The LHC was constructed in order to explore the laws of particle physics, including the long-sought Higgs boson, or “God particle.” The scientists tried to detect the boson by smashing particles together at near light speed, which replicates conditions similar to those at the initial Big Bang.
Scientists detected the Higgs boson in 2012, which confirmed the existence of the Higgs field. The Higgs field acts as a medium that affects how particles permeate space. After the initial Big Bang, particles pervaded space at light speed. Shortly after the explosion, the Higgs field condensed out, causing particles to slow down and acquire mass. Without the Higgs field, the universe would consist of a banal sea of radiation.
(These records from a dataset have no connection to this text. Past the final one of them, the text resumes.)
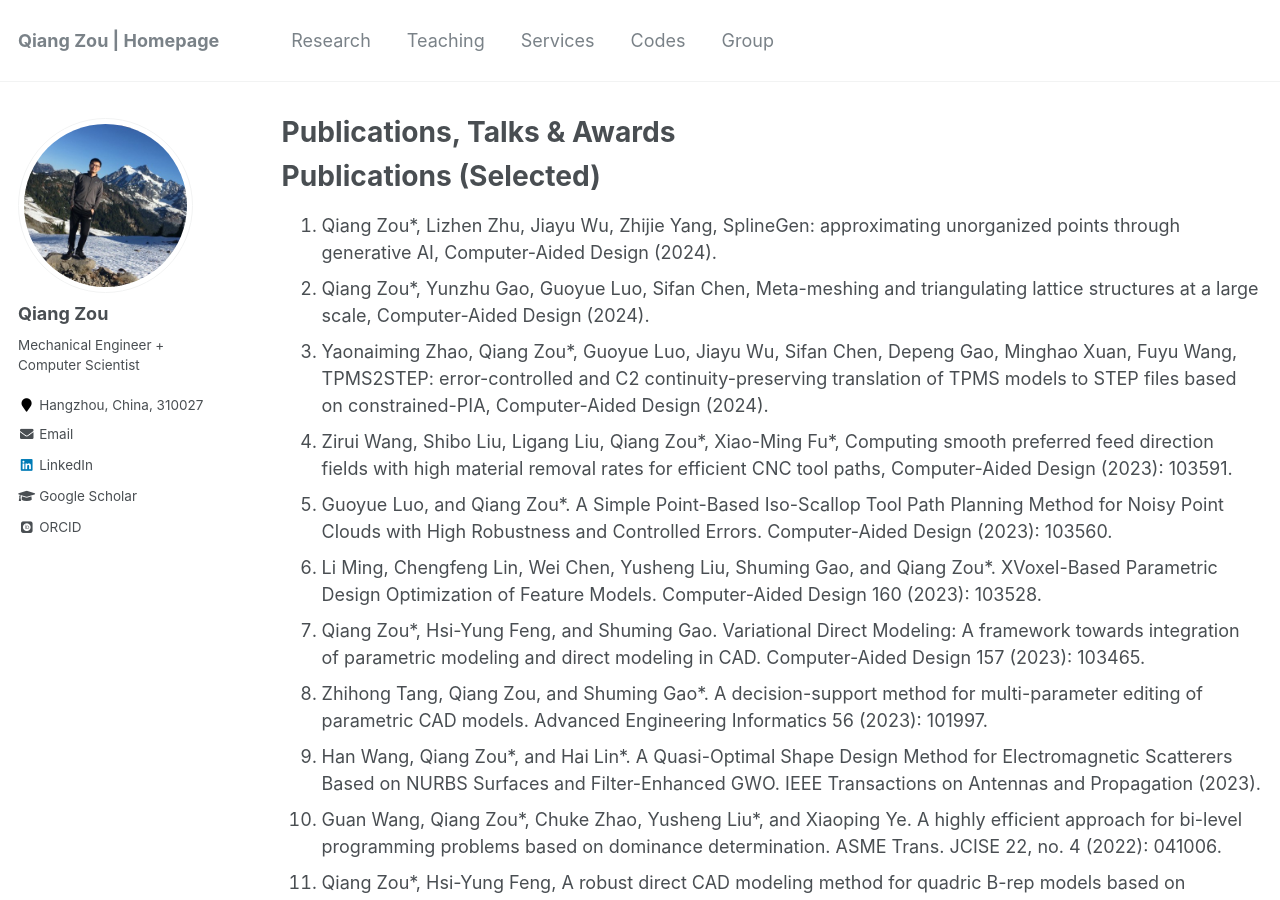
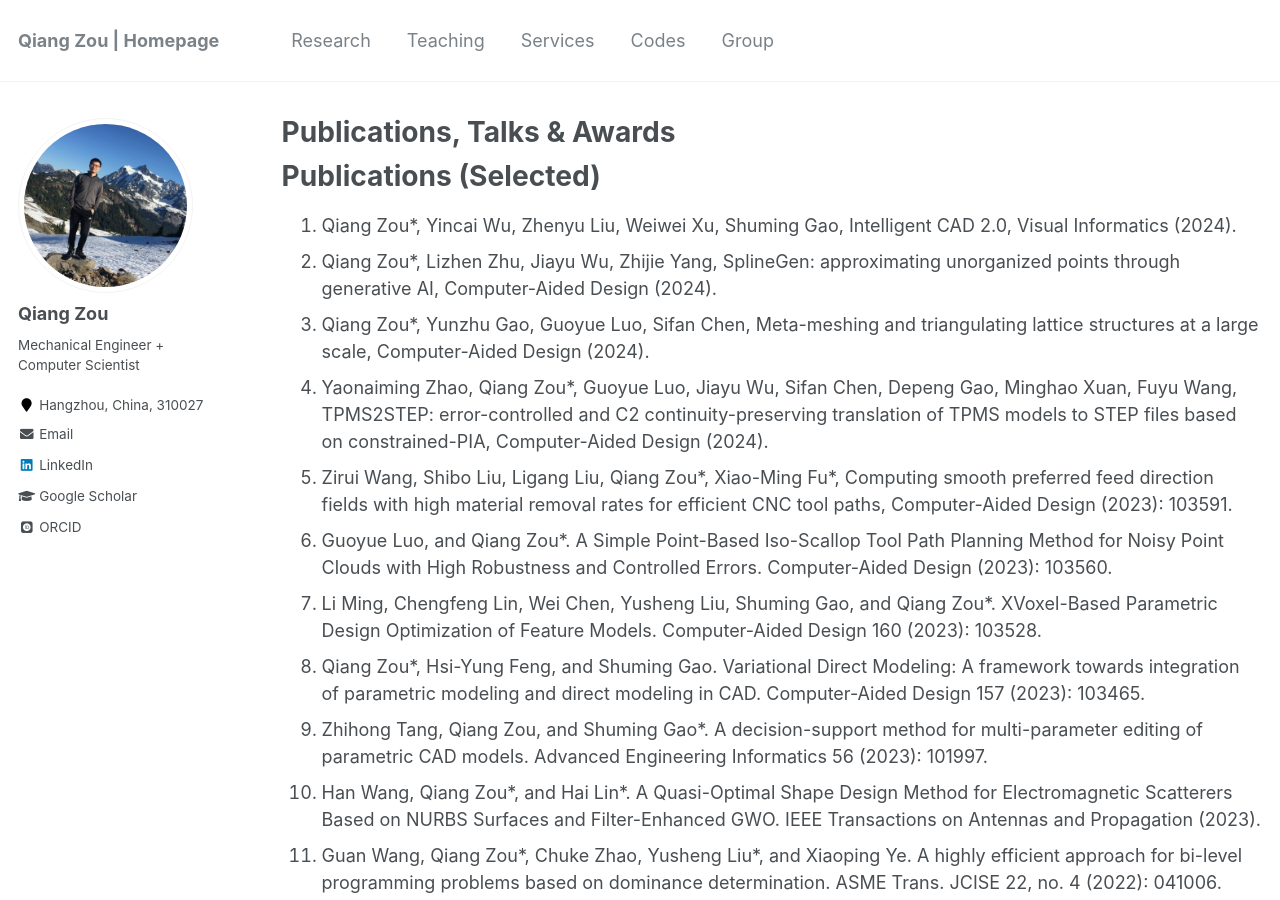
Before and after one commit to Qiang-Zou/Qiang-Zou.github.io, a Jekyll site: the page built from _pages/research.md, in a window 1280 px wide and 900 px high. Built offline with Jekyll 4.4.1, drawn with Linux system fonts in a browser that asks for light colours; some web fonts are replaced.

Commit message:
Update research.md

```diff
--- a/_pages/research.md
+++ b/_pages/research.md
@@ -14,6 +14,7 @@ Theses
 
 Publications (Selected)
 ======
+1. Qiang Zou\*, Yincai Wu, Zhenyu Liu, Weiwei Xu, Shuming Gao, Intelligent CAD 2.0, Visual Informatics (2024).
 1. Qiang Zou\*, Lizhen Zhu, Jiayu Wu, Zhijie Yang, SplineGen: approximating unorganized points through generative AI, Computer-Aided Design (2024).
 1. Qiang Zou\*, Yunzhu Gao, Guoyue Luo, Sifan Chen, Meta-meshing and triangulating lattice structures at a large scale, Computer-Aided Design (2024).
 1. Yaonaiming Zhao, Qiang Zou\*, Guoyue Luo, Jiayu Wu, Sifan Chen, Depeng Gao, Minghao Xuan, Fuyu Wang, TPMS2STEP: error-controlled and C2 continuity-preserving translation of TPMS models to STEP files based on constrained-PIA, Computer-Aided Design (2024).
```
New movie blends science with art
According to its website, Symmetry is a dance-opera film motivated by the work that is taking place at the LHC. The story follows a physicist named Lukas – played by choreographer Lukas Timulak – trying to find the Higgs boson at the LHC who is haunted by a woman representing his inner voice, played by soprano singer Claron McFadden. She asks the physicist if he loves the particle more than he loves himself, and if he would want to become one with the Higgs boson.(3)
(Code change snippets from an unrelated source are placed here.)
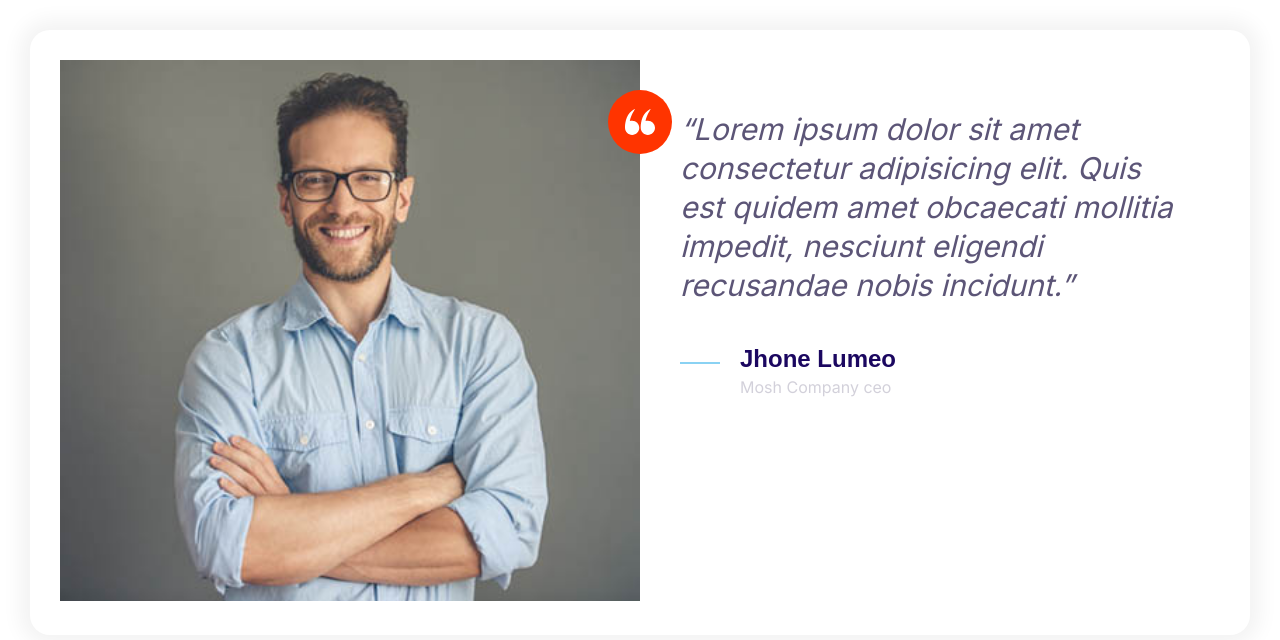
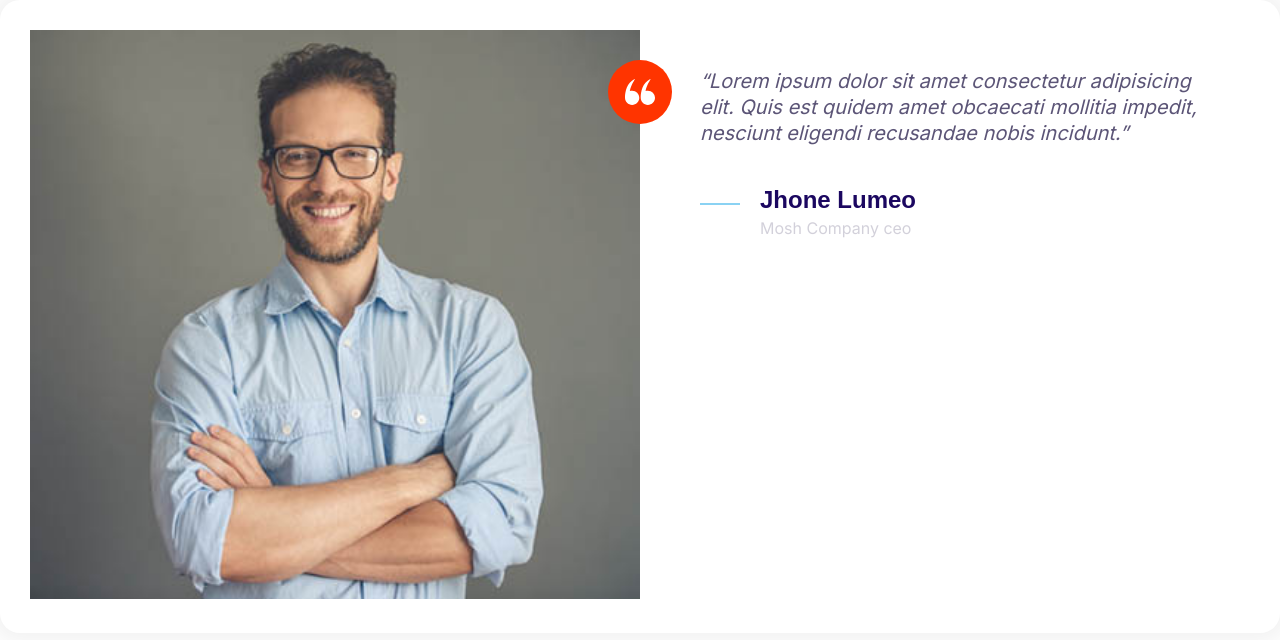
Before and after one commit to Mr-Khaira/moshify, a plain HTML site: page index.html in a window 1280 px wide. Drawn offline with Linux system fonts and the light colour scheme.

Commit message:
changed the min width for all and further editted the testimonial styling.

```diff
--- a/CSS/stylesheet.css
+++ b/CSS/stylesheet.css
@@ -40,7 +40,7 @@ h3{
     font-size: 3rem;
 }
 
-@media screen and (min-width:1000px) {
+@media screen and (min-width:900px) {
     body{
         font-size: 1.8rem;
     }
@@ -78,7 +78,7 @@ a{
     margin: 10px;
 }
 
-@media screen and (minwidth:1000px) {
+@media screen and (minwidth:900px) {
     .link-arrow{
         font-size: 1.8rem;
     }
@@ -109,7 +109,7 @@ a{
     padding: 0.5rem 1.5rem;
 }
 
-@media screen and (min-width:1000px) {
+@media screen and (min-width:900px) {
     .badge{
         font-size: 1.5rem;
     }
@@ -141,7 +141,7 @@ a{
     margin-bottom: 1rem;
 }
 
-@media screen and (min-width:1000px) {
+@media screen and (min-width:900px) {
     .list--tick .list__item {
         padding-left: 0;
     }
@@ -246,7 +246,7 @@ a{
     text-align: center;
 }
 
-@media screen and (min-width:1000px) {
+@media screen and (min-width:900px) {
    .button {
        font-size: 1.5rem;
    }
@@ -283,7 +283,7 @@ a{
     margin: 4px;
 }
 
-@media screen and (min-width:1000px) {
+@media screen and (min-width:900px) {
     .input {
         font-size: 1.5rem;
     }
@@ -366,7 +366,7 @@ a{
     margin-bottom: 2rem;
 }
 
-@media screen and (min-width:1000px) {
+@media screen and (min-width:900px) {
     .plan__name {
         font-size: 1.8rem;
     }
@@ -444,8 +444,8 @@ a{
     bottom: 12px;
 }
 
-@media screen and (min-width:100px) {
-    .quote {
+@media screen and (min-width:900px) {
+    .quote .quote__text {
         font-size: 2rem;
     }
 
@@ -471,7 +471,7 @@ a{
     }
 }
 
-@media screen and (min-width:1000px) {
+@media screen and (min-width:900px) {
     .grid--1x3 {
         display: grid;
         grid-template-columns: repeat(3, 1fr);
@@ -497,3 +497,14 @@ a{
     top: 3rem;
     right: -32px;
 }
+
+@media screen and (min-width:768px) {
+    .testimonial > .quote__text,
+    .testimonial .quote__author {
+        font-size: 2.4rem;
+    }
+
+    .testimonial .quote {
+        margin-left: 6rem;
+    }
+}
--- a/index.html
+++ b/index.html
@@ -12,7 +12,7 @@
     <link rel="stylesheet" href="/CSS/stylesheet.css">
 </head>
 
-<body style="padding: 3rem;">
+<body>
     <div class="card testimonial">
         <div class="grid grid--1x2">
             <div class="testimonial__image-containor">
```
The film is centered on a dance performed inside the collider. The dance performed is none other than the Shiva “Dance of Destruction,” the same danced portrayed by the Lord Nataraja statue outside the collider.(2) Ruben van Leer, director of the accompanying documentary Symmetry Unraveled, stated that the film is meant not to present modern physics to a general audience but to “interpret the complex material this institution is presenting.”(3)
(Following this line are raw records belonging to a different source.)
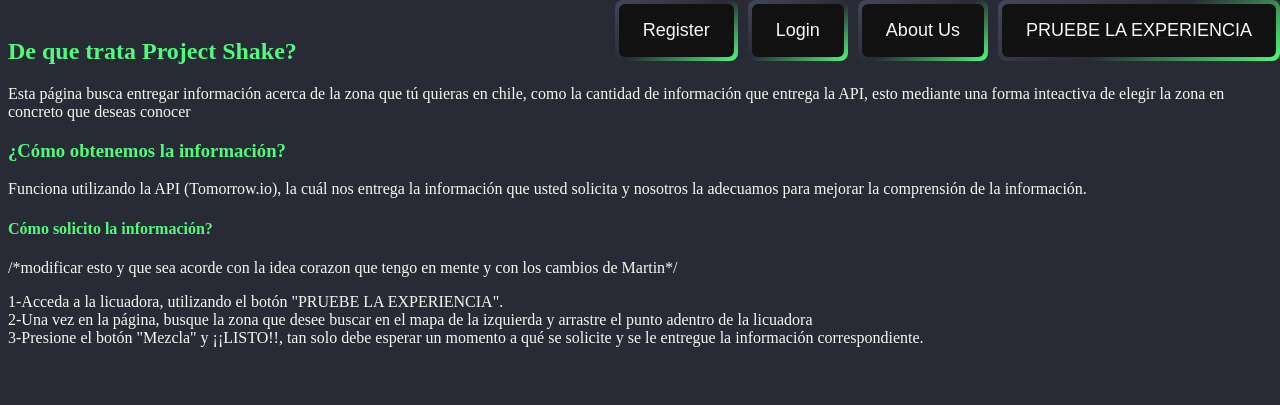
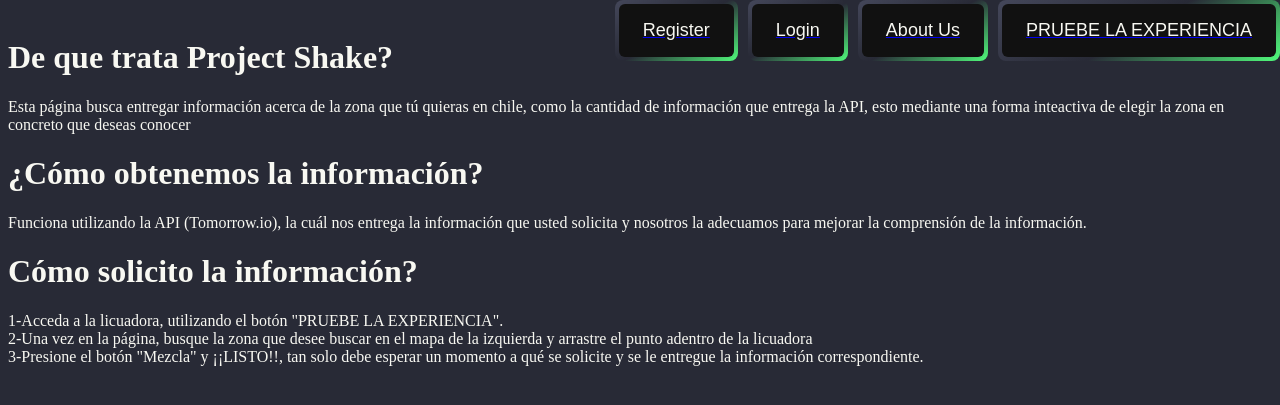
Before and after one commit to hdehola/Proyecto-IWG, a Django app: page /home/ in a window 1280 px wide. Shown: the top 405 px of the page. Run offline with Django 4.2, Linux system fonts and the light colour scheme.

Commit message:
cambios home

```diff
--- a/tasks/templates/Home.html
+++ b/tasks/templates/Home.html
@@ -95,16 +95,16 @@
 
 {% block content %}
 
-<h2>De que trata Project Shake?</h2>
+<h1>De que trata Project Shake?</h1>
 <p>
 Esta página busca entregar información acerca de la zona que tú quieras en chile, como la cantidad de información que entrega la API, esto mediante una forma inteactiva de elegir la zona en concreto que deseas conocer
 </p>
-<h3>¿Cómo obtenemos la información?</h3>
+<h1>¿Cómo obtenemos la información?</h1>
 <p>
 Funciona utilizando la API (Tomorrow.io), la cuál nos entrega la información que usted solicita y nosotros la adecuamos para mejorar la comprensión de la información.
 </p>
-<h4>Cómo solicito la información?</h4>
-/*modificar esto y que sea acorde con la idea corazon que tengo en mente y con los cambios de Martin*/
+<h1>Cómo solicito la información?</h1>
+<!--modificar esto y que sea acorde con la idea corazon que tengo en mente y con los cambios de Martin-->
 <p>
 1-Acceda a la licuadora, utilizando el botón "PRUEBE LA EXPERIENCIA".
 <br>
--- a/tasks/templates/register.html
+++ b/tasks/templates/register.html
@@ -26,11 +26,11 @@
                         placeholder="Usuario">
                     </div>
                     <div class = "mb-4">
-                        <input type="text" name="password1" class="form-control"
+                        <input type="password" name="password1" class="form-control"
                         placeholder="Contraseña">
                     </div>
                     <div class = "mb-4">
-                        <input type="text" name="password2" class="form-control"
+                        <input type="password" name="password2" class="form-control"
                         placeholder="Confirmar contraseña">
                     </div>
                     <button type="submit">Signup</button>
```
Parallels between Dancing Shiva and LHC
Interpret we shall. The Dancing Shiva statue has four arms and dances with one foot raised. The figure is inside a halo of fire that symbolizes time, space, matter and energy. The world dances to the beat of Shiva. In his upper right arm, Shiva holds a drum which ushers the world into existence. In his left arm, Shiva holds a fire, which destroys the world. The Dancing Shiva creates and destroys the world in cycles that stretch from the infinite past into the infinite future.(4)
The opera dance performed inside the collider is based upon the Dancing Shiva. The parallels between the two are spooky. The LHC creates conditions like those at the Big Bang. What is interesting to note is that the Dancing Shiva first destroys the world and then recreates it. Although the LHC creates a mini Big Bang, some say it also has the potential to destroy the world.
One worry was that the the LHC would spawn a miniature black hole that consumes the earth. Physicists mitigated this fear by claiming that the miniscule black hole would be highly unstable and evaporate quickly.(5)
Another worry was that the LHC could give rise to hypothetical particles known as strangelets, which could lead to a chain reactions that converts everything into a different type of matter, and reduce the planet to a hyperdense sphere. These particles are nevertheless hypothetical. The doomsday predictions attached to them should be taken with a grain of salt.(5)
The precautionary principle is invoked whenever an action can have global consequences. The principle states that any action that poses a threat should be avoided, unless there is scientific consensus that it safe. Although most scientists agree that the LHC is safe, it’s important to stay humble at the limits of knowledge where we do not know, and perhaps cannot know, all the answers.